* [Task objective]
Across the entries, count the lines that include "true" and report only that number.

* [Information provided]
:::

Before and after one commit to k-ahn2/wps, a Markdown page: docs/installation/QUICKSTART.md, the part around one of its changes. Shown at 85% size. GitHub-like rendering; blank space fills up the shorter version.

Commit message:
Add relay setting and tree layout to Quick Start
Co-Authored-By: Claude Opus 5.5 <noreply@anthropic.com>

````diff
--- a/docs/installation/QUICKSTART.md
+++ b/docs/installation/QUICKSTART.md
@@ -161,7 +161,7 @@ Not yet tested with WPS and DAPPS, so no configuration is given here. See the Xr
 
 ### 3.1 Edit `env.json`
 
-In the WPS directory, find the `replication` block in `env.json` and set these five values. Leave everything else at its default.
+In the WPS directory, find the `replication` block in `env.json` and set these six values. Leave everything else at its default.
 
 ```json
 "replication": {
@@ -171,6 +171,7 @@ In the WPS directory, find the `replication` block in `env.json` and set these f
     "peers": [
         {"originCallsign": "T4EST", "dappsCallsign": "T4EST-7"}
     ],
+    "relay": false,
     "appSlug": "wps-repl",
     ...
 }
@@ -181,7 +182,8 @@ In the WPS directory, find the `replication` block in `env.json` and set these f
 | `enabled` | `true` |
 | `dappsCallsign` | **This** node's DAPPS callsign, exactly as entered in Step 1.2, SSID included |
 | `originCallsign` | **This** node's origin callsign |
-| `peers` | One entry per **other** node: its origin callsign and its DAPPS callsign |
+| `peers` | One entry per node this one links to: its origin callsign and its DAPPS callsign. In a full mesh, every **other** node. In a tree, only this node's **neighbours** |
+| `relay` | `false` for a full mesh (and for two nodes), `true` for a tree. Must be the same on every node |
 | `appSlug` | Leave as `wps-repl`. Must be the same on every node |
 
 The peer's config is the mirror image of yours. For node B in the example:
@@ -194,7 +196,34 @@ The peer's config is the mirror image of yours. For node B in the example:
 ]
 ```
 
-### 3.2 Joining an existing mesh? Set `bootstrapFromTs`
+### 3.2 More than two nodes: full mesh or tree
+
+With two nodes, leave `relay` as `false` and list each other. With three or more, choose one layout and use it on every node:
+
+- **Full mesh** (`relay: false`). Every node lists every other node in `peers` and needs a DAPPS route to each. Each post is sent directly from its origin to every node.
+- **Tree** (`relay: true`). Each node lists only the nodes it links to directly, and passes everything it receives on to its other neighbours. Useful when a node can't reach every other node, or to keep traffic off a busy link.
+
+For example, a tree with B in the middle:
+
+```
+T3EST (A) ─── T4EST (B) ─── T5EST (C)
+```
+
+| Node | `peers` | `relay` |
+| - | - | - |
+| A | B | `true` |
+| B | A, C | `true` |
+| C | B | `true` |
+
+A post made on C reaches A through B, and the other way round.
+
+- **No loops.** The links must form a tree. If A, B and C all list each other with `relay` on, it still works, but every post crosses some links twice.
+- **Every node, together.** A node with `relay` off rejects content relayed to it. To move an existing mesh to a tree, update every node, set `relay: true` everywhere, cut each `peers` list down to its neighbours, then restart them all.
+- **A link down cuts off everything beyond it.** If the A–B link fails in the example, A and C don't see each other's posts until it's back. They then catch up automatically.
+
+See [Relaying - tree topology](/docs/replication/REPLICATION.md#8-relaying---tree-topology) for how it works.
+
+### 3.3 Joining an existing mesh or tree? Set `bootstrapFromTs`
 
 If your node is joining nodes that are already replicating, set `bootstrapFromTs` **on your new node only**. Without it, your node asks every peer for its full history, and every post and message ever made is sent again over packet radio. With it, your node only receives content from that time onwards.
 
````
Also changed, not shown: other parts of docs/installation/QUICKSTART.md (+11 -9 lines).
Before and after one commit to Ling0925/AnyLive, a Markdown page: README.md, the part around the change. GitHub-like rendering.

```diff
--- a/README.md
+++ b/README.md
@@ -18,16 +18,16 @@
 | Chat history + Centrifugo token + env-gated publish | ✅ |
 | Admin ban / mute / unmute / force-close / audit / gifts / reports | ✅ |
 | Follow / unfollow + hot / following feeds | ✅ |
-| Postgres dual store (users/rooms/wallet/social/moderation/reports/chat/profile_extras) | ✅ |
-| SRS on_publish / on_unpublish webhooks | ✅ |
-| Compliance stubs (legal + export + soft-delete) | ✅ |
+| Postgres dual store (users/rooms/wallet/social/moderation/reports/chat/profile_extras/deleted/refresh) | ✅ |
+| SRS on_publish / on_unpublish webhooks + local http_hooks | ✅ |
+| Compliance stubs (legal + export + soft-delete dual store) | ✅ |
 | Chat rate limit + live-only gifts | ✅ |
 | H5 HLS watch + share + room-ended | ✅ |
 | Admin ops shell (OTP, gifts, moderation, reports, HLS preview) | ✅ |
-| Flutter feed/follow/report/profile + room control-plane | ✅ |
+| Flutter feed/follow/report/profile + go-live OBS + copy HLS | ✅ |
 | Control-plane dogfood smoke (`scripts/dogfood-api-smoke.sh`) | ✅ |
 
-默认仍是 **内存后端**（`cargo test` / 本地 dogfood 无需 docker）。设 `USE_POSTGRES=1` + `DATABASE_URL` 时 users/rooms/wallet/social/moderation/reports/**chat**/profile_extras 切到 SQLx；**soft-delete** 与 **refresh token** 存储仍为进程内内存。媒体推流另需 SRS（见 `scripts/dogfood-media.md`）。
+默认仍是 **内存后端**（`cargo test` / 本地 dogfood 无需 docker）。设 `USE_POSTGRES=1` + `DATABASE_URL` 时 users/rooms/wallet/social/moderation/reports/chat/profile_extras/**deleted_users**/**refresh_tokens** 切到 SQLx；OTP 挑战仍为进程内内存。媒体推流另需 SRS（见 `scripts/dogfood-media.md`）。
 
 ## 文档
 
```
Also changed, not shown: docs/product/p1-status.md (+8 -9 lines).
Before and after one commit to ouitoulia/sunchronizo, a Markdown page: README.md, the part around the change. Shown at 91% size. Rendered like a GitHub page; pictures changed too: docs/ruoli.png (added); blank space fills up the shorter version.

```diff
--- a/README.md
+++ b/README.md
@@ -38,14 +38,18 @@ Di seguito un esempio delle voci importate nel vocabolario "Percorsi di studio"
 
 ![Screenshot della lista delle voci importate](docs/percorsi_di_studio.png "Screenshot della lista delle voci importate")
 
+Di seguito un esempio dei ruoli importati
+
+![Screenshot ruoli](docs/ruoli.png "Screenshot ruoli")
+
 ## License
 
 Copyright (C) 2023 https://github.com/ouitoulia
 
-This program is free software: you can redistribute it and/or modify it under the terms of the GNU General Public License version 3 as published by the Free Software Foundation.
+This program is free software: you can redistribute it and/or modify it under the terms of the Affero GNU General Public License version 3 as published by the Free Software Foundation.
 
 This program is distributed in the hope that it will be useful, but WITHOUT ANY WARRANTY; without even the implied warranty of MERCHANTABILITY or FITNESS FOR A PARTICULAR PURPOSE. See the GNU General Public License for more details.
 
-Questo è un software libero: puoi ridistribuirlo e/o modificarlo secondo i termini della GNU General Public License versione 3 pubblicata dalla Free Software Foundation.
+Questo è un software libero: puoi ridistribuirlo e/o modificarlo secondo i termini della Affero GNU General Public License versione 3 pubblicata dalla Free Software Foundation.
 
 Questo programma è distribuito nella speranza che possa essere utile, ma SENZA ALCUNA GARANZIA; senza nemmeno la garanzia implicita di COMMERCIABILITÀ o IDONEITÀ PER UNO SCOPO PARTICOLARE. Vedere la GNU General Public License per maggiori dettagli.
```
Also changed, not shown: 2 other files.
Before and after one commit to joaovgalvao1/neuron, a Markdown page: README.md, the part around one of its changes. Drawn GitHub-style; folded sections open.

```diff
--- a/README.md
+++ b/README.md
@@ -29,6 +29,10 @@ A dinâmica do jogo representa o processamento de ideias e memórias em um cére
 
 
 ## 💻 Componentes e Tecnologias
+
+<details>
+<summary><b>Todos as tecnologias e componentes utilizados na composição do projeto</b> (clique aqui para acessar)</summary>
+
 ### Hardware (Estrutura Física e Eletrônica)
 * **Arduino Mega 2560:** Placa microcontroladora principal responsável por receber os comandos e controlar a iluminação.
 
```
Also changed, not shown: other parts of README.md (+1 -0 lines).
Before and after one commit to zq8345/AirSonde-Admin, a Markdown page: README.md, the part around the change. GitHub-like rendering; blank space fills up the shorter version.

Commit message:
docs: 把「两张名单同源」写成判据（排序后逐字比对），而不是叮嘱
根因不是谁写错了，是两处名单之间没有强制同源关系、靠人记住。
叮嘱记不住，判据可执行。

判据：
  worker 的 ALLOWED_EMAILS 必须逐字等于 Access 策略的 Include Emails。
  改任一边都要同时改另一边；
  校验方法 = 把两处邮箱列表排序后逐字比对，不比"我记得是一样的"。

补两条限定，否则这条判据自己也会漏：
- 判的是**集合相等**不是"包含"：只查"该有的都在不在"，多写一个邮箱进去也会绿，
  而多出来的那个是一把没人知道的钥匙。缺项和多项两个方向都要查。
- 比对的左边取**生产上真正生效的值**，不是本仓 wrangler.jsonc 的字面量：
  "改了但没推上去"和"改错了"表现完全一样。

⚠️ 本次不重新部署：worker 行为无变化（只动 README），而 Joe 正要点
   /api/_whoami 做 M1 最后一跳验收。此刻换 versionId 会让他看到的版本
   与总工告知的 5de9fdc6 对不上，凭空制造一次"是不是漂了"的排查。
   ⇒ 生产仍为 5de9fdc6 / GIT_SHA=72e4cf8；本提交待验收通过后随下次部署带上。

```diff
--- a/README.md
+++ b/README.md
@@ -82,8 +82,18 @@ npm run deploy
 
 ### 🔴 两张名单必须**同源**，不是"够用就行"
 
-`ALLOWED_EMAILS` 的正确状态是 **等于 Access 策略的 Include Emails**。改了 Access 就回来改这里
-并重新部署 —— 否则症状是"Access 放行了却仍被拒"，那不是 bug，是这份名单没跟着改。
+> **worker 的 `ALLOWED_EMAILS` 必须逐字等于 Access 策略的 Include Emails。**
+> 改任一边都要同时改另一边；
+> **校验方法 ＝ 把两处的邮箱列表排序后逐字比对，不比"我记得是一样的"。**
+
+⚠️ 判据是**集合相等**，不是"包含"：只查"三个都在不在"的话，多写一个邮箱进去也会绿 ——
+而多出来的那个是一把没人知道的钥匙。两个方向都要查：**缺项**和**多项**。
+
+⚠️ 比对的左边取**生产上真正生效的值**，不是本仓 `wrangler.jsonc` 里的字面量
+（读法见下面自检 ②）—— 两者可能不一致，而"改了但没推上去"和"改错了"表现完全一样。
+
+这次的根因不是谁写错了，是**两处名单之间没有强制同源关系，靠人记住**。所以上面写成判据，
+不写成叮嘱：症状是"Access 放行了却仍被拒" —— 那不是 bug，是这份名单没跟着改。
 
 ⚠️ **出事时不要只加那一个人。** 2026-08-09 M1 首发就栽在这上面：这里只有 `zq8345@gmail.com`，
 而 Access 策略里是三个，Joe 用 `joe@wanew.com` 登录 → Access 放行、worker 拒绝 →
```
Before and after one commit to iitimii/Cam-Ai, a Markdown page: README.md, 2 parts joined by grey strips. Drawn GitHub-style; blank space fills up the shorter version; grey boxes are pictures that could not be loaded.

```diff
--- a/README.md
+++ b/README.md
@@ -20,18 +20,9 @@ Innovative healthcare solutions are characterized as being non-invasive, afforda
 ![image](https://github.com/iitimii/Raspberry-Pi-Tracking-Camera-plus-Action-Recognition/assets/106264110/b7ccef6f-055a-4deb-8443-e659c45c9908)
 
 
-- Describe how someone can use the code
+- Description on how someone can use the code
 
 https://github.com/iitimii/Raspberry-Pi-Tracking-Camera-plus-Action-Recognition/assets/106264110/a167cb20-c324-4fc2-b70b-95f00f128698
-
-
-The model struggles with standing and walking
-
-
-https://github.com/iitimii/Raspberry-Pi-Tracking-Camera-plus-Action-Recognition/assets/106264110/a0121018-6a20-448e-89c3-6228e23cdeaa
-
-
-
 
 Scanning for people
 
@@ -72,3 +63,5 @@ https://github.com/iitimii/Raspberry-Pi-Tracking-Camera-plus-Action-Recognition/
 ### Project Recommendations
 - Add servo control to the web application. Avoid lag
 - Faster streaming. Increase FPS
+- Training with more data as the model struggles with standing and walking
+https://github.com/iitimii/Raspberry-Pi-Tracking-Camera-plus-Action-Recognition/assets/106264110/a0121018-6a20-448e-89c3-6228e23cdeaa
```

:::

* [Your solution]
7